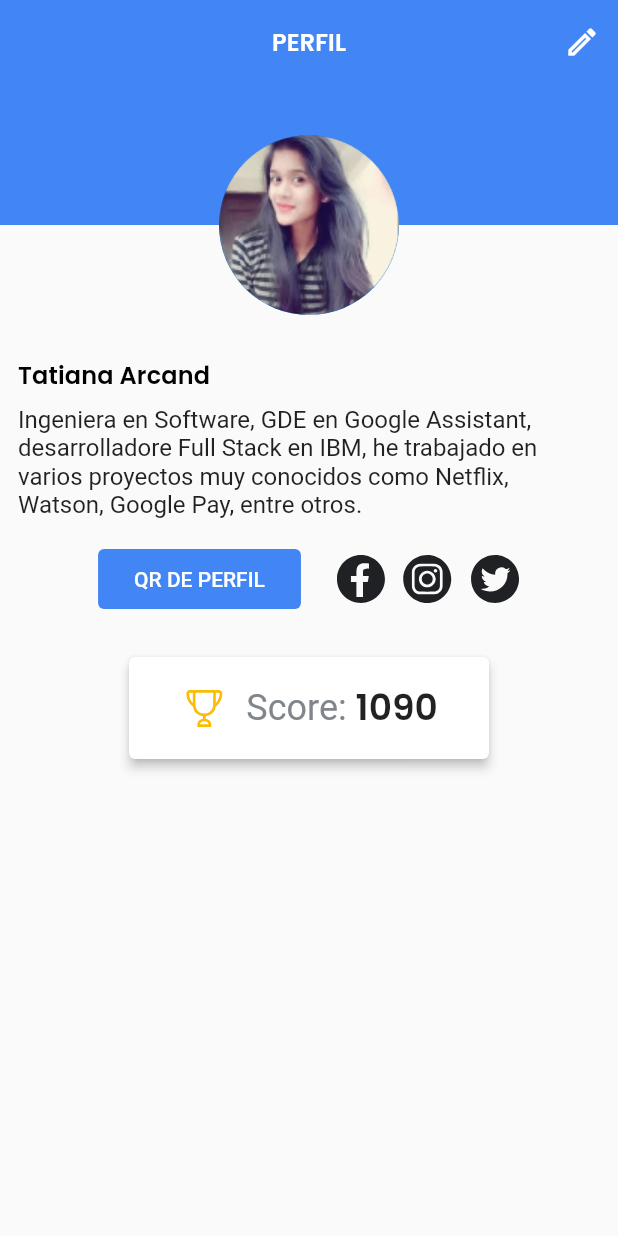
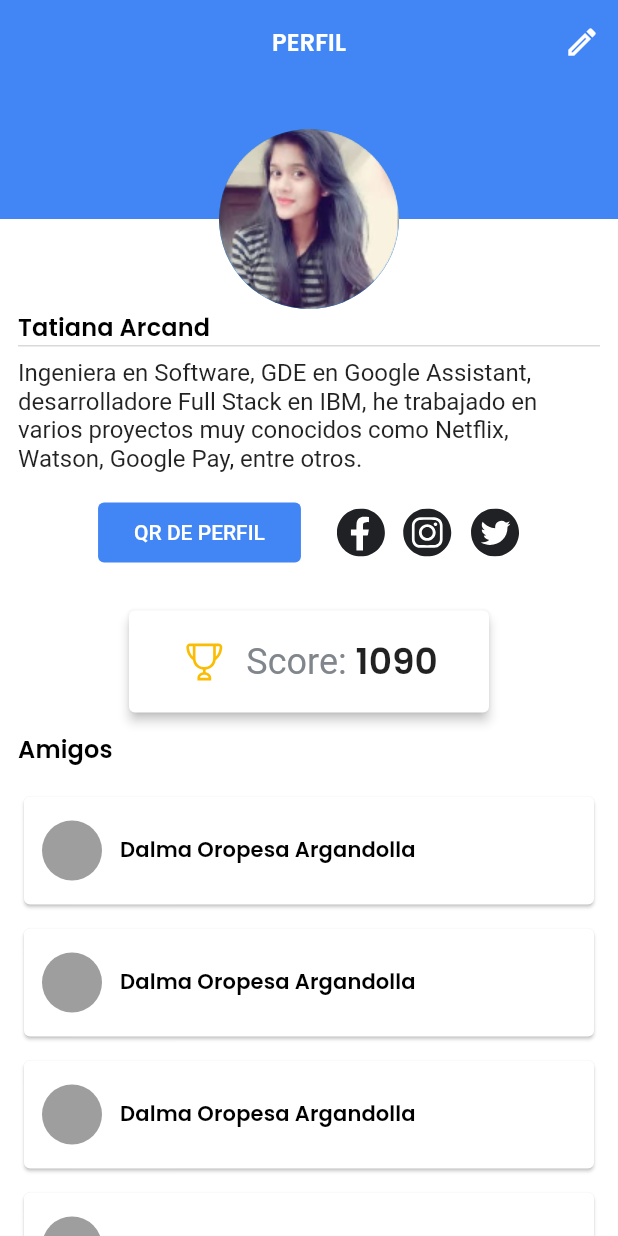
Before and after one commit to DevFestBolivia/devfest-mobile, a Flutter app: the screen it shows after launch, on a phone screen of 412 x 824 dp. Run offline on Flutter 3.47's test engine with Material 2 defaults, Android fonts, the phone set to English and light mode, and no system bars; drawn by our look-alikes of sticky_headers; our stand-ins replace cloud_firestore, firebase_core, flutter_svg, google_fonts; accounts and stored records are empty.

Commit message:
Initial ui of profile page

```diff
--- a/lib/main.dart
+++ b/lib/main.dart
@@ -49,6 +49,7 @@ class MyApp extends StatelessWidget {
           headlineSmall:
               GoogleFonts.raleway(fontSize: 16, fontWeight: FontWeight.w600),
         ),
+        scaffoldBackgroundColor: DevFestColors.primaryLight,
         elevatedButtonTheme: const ElevatedButtonThemeData(
           style: ButtonStyle(
             elevation: MaterialStatePropertyAll(0.0),
--- a/lib/screens/profile_screen.dart
+++ b/lib/screens/profile_screen.dart
@@ -2,6 +2,7 @@ import 'package:devfestbolivia/style/devfest_colors.dart';
 import 'package:devfestbolivia/style/spacing.dart';
 import 'package:flutter/material.dart';
 import 'package:flutter_svg/svg.dart';
+import 'package:sticky_headers/sticky_headers.dart';
 
 class ProfileScreen extends StatelessWidget {
   const ProfileScreen({super.key});
@@ -13,9 +14,13 @@ class ProfileScreen extends StatelessWidget {
   @override
   Widget build(BuildContext context) {
     return Scaffold(
-      extendBodyBehindAppBar: true,
-      appBar: AppBar(
-        backgroundColor: Colors.transparent,
+      extendBodyBehindAppBar: false,
+      body: NestedScrollView(
+        headerSliverBuilder: (context, isScrolled) {
+          return <Widget>[
+            SliverAppBar(
+              floating: true,
+              backgroundColor: DevFestColors.primary,
               elevation: _appBarElevation,
               centerTitle: true,
               title: Text(
@@ -34,26 +39,74 @@ class ProfileScreen extends StatelessWidget {
                 )
               ],
             ),
-      body: Column(
+            SliverToBoxAdapter(
+              child: Column(
+                mainAxisSize: MainAxisSize.min,
+                children: [
+                  _Header(),
+                  Padding(
+                    padding: const EdgeInsets.symmetric(
+                      horizontal: SpacingValues.m,
+                    ),
+                    child: _ProfileInfo(),
+                  )
+                ],
+              ),
+            )
+          ];
+        },
+        body: Padding(
+          padding: const EdgeInsets.symmetric(horizontal: SpacingValues.m),
+          child: _Friends(),
+        ),
+      ),
+    );
+
+    return Scaffold(
+      extendBodyBehindAppBar: false,
+      appBar: AppBar(
+        backgroundColor: DevFestColors.primary,
+        elevation: _appBarElevation,
+        centerTitle: true,
+        title: Text(
+          _appBarTitle,
+          style: Theme.of(context).textTheme.titleSmall?.copyWith(
+                color: DevFestColors.primaryLight,
+              ),
+        ),
+        actions: [
+          IconButton(
+            onPressed: () {},
+            icon: const Icon(
+              Icons.edit_outlined,
+              color: DevFestColors.primaryLight,
+            ),
+          )
+        ],
+      ),
+      body: SingleChildScrollView(
+        child: Column(
           crossAxisAlignment: CrossAxisAlignment.start,
           children: [
             const _Header(),
             const SizedBox(
               height: 16,
             ),
-          Expanded(
-            child: Padding(
+            Padding(
               padding: const EdgeInsets.all(SpacingValues.m),
-              child: SingleChildScrollView(
               child: Column(
+                crossAxisAlignment: CrossAxisAlignment.start,
                 children: [
                   _ProfileInfo(),
+                  SizedBox(
+                    height: SpacingValues.xxl,
+                  ),
+                  _Friends(),
                 ],
-                ),
-              ),
               ),
             )
           ],
+        ),
       ),
     );
   }
@@ -72,7 +125,7 @@ class _Header extends StatelessWidget {
           children: [
             Container(
               color: DevFestColors.primary,
-              height: _imageRadius * 2.5,
+              height: _imageRadius * 1.5,
               width: double.infinity,
             ),
             SizedBox(
@@ -125,6 +178,11 @@ class _ProfileInfo extends StatelessWidget {
         Text(
           dummyName,
           style: Theme.of(context).textTheme.titleSmall,
+        ),
+        Container(
+          height: 1,
+          width: double.infinity,
+          color: DevFestColors.divider,
         ),
         VerticalSpacing.xs,
         Text(dummyBio),
@@ -198,3 +256,81 @@ class _ProfileInfo extends StatelessWidget {
     );
   }
 }
+
+class _Friends extends StatelessWidget {
+  const _Friends();
+
+  final String _friendsLabel = 'Amigos';
+
+  @override
+  Widget build(BuildContext context) {
+    final size = MediaQuery.of(context).size;
+
+    return StickyHeader(
+      header: Container(
+        width: double.infinity,
+        margin: EdgeInsets.only(top: MediaQuery.of(context).viewPadding.top),
+        padding: const EdgeInsets.symmetric(
+          vertical: SpacingValues.xs,
+        ),
+        child: Text(
+          _friendsLabel,
+          style: Theme.of(context).textTheme.titleSmall,
+        ),
+      ),
+      content: SizedBox(
+        height: size.height - kToolbarHeight - SpacingValues.l,
+        width: double.infinity,
+        child: ListView.separated(
+          padding: const EdgeInsets.symmetric(
+            vertical: SpacingValues.xs,
+          ),
+          itemCount: 10,
+          separatorBuilder: (context, index) => VerticalSpacing.xs,
+          itemBuilder: (context, index) {
+            return _FriendCard(name: 'Dalma Oropesa Argandolla');
+          },
+        ),
+      ),
+    );
+  }
+}
+
+class _FriendCard extends StatelessWidget {
+  const _FriendCard({required this.name});
+
+  final String name;
+
+  final double _elevation = 3.0;
+  final double _imageRadius = 20.0;
+
+  @override
+  Widget build(BuildContext context) {
+    return Card(
+      child: SizedBox(
+        width: double.infinity,
+        child: Padding(
+          padding: const EdgeInsets.symmetric(
+            horizontal: SpacingValues.m,
+            vertical: SpacingValues.l,
+          ),
+          child: Row(
+            children: [
+              CircleAvatar(
+                backgroundColor: Colors.grey,
+                radius: _imageRadius,
+              ),
+              HorizontalSpacing.m,
+              Text(
+                name,
+                style: Theme.of(context).textTheme.titleSmall?.copyWith(
+                      fontSize: 14,
+                    ),
+              )
+            ],
+          ),
+        ),
+      ),
+    );
+  }
+}
--- a/lib/style/devfest_colors.dart
+++ b/lib/style/devfest_colors.dart
@@ -5,4 +5,9 @@ class DevFestColors {
   static const primaryLight = Color.fromARGB(255, 255, 255, 255);
 
   static const textDark = Color(0x00ffffff);
+
+  //
+  // Extra Colors
+  //
+  static const divider = Color(0xffD9D9D9);
 }
```
Also changed, not shown: pubspec.yaml (+7 -14 lines), pubspec.lock, 1 other file. Lines whose indentation alone changed are shown as unchanged.
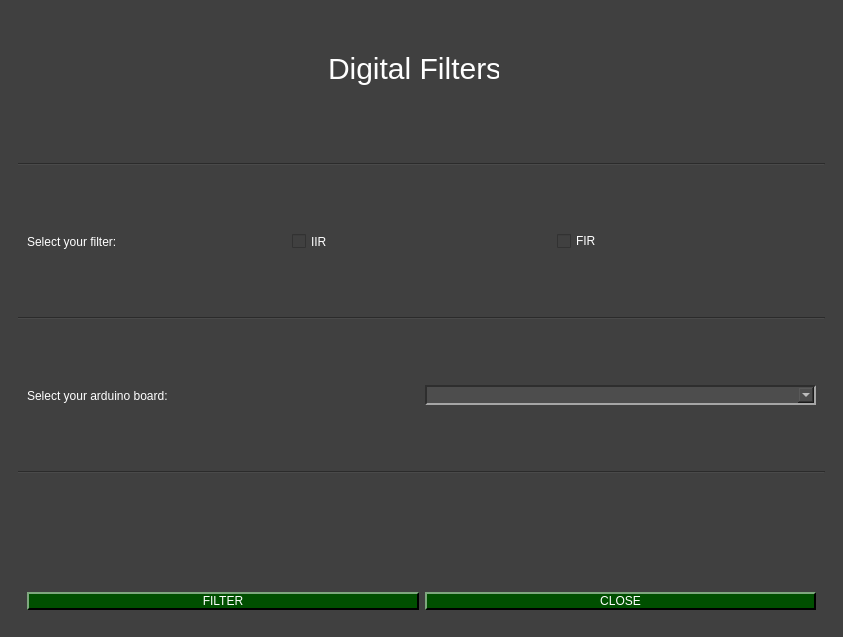
Old version of the form ui/main.ui in the repository viniciusfs14/pydaq.
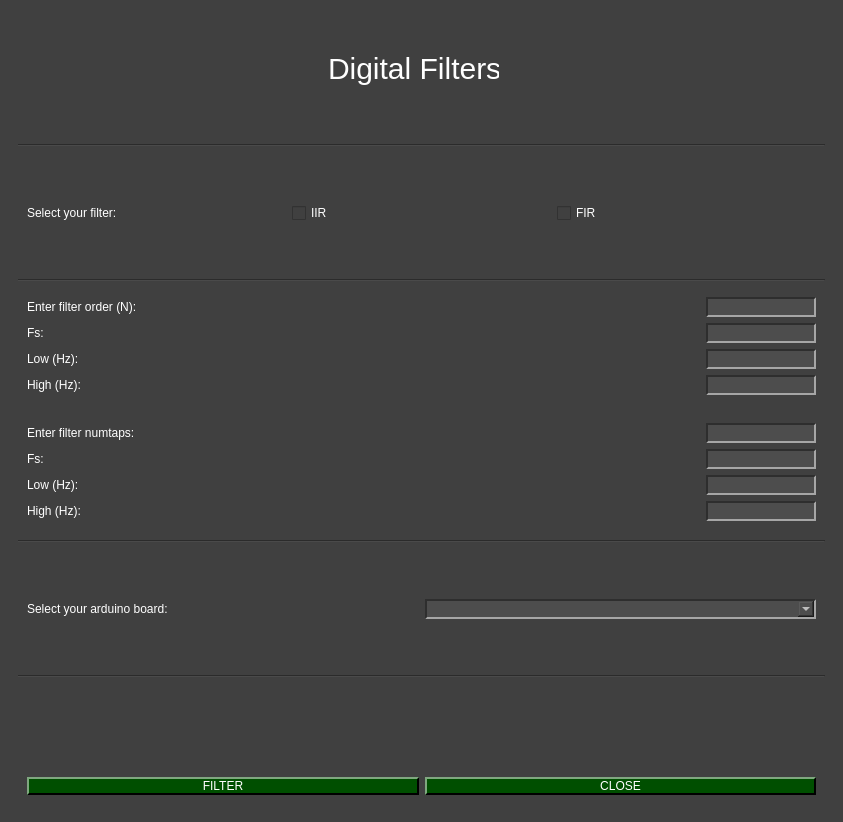
New version of the form. Icons and pictures are not drawn.

```diff
--- a/ui/main.ui
+++ b/ui/main.ui
@@ -7,7 +7,7 @@
     <x>0</x>
     <y>0</y>
     <width>843</width>
-    <height>637</height>
+    <height>822</height>
    </rect>
   </property>
   <property name="sizePolicy">
@@ -267,7 +267,7 @@
     <item row="2" column="0">
      <widget class="QWidget" name="widget" native="true">
       <layout class="QGridLayout" name="gridLayout">
-       <item row="7" column="0" alignment="Qt::AlignBottom">
+       <item row="12" column="0" alignment="Qt::AlignBottom">
         <widget class="QWidget" name="bottom" native="true">
          <property name="enabled">
           <bool>true</bool>
@@ -355,33 +355,95 @@
          </widget>
         </widget>
        </item>
-       <item row="4" column="0">
-        <widget class="Line" name="line">
-         <property name="orientation">
-          <enum>Qt::Horizontal</enum>
-         </property>
+       <item row="6" column="0">
+        <widget class="QWidget" name="fiirwidget" native="true">
+         <layout class="QGridLayout" name="gridLayout_4">
+          <item row="0" column="0">
+           <widget class="QLabel" name="label_4">
+            <property name="text">
+             <string>Enter filter numtaps:</string>
+            </property>
+           </widget>
+          </item>
+          <item row="2" column="0">
+           <widget class="QLabel" name="label_9">
+            <property name="text">
+             <string>Low (Hz):</string>
+            </property>
+           </widget>
+          </item>
+          <item row="3" column="0">
+           <widget class="QLabel" name="label_10">
+            <property name="text">
+             <string>High (Hz):</string>
+            </property>
+           </widget>
+          </item>
+          <item row="1" column="0">
+           <widget class="QLabel" name="label_8">
+            <property name="text">
+             <string>Fs:</string>
+            </property>
+           </widget>
+          </item>
+          <item row="0" column="3" alignment="Qt::AlignRight">
+           <widget class="QLineEdit" name="lineEdit_5"/>
+          </item>
+          <item row="2" column="3" alignment="Qt::AlignRight">
+           <widget class="QLineEdit" name="lineEdit_7"/>
+          </item>
+          <item row="1" column="3" alignment="Qt::AlignRight">
+           <widget class="QLineEdit" name="lineEdit_6"/>
+          </item>
+          <item row="3" column="3" alignment="Qt::AlignRight">
+           <widget class="QLineEdit" name="lineEdit_8"/>
+          </item>
+         </layout>
         </widget>
        </item>
        <item row="5" column="0">
-        <widget class="QWidget" name="widget_2" native="true">
-         <layout class="QHBoxLayout" name="horizontalLayout_2">
-          <item>
-           <widget class="QLabel" name="label_2">
+        <widget class="QWidget" name="iirwidget" native="true">
+         <layout class="QGridLayout" name="gridLayout_3">
+          <item row="2" column="1" alignment="Qt::AlignRight">
+           <widget class="QLineEdit" name="lineEdit_2"/>
+          </item>
+          <item row="1" column="0">
+           <widget class="QLabel" name="label_3">
             <property name="text">
-             <string>Select your arduino board:</string>
+             <string>Enter filter order (N):</string>
             </property>
            </widget>
           </item>
-          <item>
-           <widget class="QComboBox" name="comboBox">
-            <property name="toolTip">
-             <string>&lt;html&gt;&lt;head/&gt;&lt;body&gt;&lt;p&gt;Please, select your arduino board&lt;/p&gt;&lt;/body&gt;&lt;/html&gt;</string>
+          <item row="1" column="1" alignment="Qt::AlignRight">
+           <widget class="QLineEdit" name="lineEdit"/>
+          </item>
+          <item row="2" column="0">
+           <widget class="QLabel" name="label_5">
+            <property name="text">
+             <string>Fs:</string>
             </property>
-            <property name="styleSheet">
-             <string notr="true"/>
+           </widget>
+          </item>
+          <item row="3" column="0">
+           <widget class="QLabel" name="label_6">
+            <property name="text">
+             <string>Low (Hz):</string>
             </property>
            </widget>
           </item>
+          <item row="4" column="0">
+           <widget class="QLabel" name="label_7">
+            <property name="text">
+             <string>High (Hz):</string>
+            </property>
+           </widget>
+          </item>
+          <item row="3" column="1" alignment="Qt::AlignRight">
+           <widget class="QLineEdit" name="lineEdit_3"/>
+          </item>
+          <item row="4" column="1" alignment="Qt::AlignRight">
+           <widget class="QLineEdit" name="lineEdit_4"/>
+          </item>
          </layout>
         </widget>
        </item>
@@ -438,6 +500,9 @@
             <property name="text">
              <string>FIR</string>
             </property>
+            <property name="checked">
+             <bool>false</bool>
+            </property>
             <attribute name="buttonGroup">
              <string notr="true">buttonGroup</string>
             </attribute>
@@ -446,13 +511,57 @@
          </layout>
         </widget>
        </item>
-       <item row="6" column="0">
+       <item row="2" column="0">
+        <widget class="Line" name="line_3">
+         <property name="orientation">
+          <enum>Qt::Horizontal</enum>
+         </property>
+        </widget>
+       </item>
+       <item row="4" column="0">
+        <widget class="Line" name="line">
+         <property name="orientation">
+          <enum>Qt::Horizontal</enum>
+         </property>
+        </widget>
+       </item>
+       <item row="10" column="0">
         <widget class="Line" name="line_2">
          <property name="orientation">
           <enum>Qt::Horizontal</enum>
          </property>
         </widget>
        </item>
+       <item row="8" column="0">
+        <widget class="QWidget" name="widget_2" native="true">
+         <layout class="QHBoxLayout" name="horizontalLayout_2">
+          <item>
+           <widget class="QLabel" name="label_2">
+            <property name="text">
+             <string>Select your arduino board:</string>
+            </property>
+           </widget>
+          </item>
+          <item>
+           <widget class="QComboBox" name="comboBox">
+            <property name="toolTip">
+             <string>&lt;html&gt;&lt;head/&gt;&lt;body&gt;&lt;p&gt;Please, select your arduino board&lt;/p&gt;&lt;/body&gt;&lt;/html&gt;</string>
+            </property>
+            <property name="styleSheet">
+             <string notr="true"/>
+            </property>
+           </widget>
+          </item>
+         </layout>
+        </widget>
+       </item>
+       <item row="7" column="0">
+        <widget class="Line" name="line_4">
+         <property name="orientation">
+          <enum>Qt::Horizontal</enum>
+         </property>
+        </widget>
+       </item>
       </layout>
      </widget>
     </item>
```
Left out of the diff: 74 changed lines with no effect on the pictures.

» **WORK TO COMPLETE**
Only lines with the word "height" are needed. Copy them from the preceding records.

» **RESPONSE TO THIS EXERCISE**
               height: 16,
+                    height: SpacingValues.xxl,
-              height: _imageRadius * 2.5,
+              height: _imageRadius * 1.5,
+          height: 1,
+        height: size.height - kToolbarHeight - SpacingValues.l,
-    <height>637</height>
+    <height>822</height>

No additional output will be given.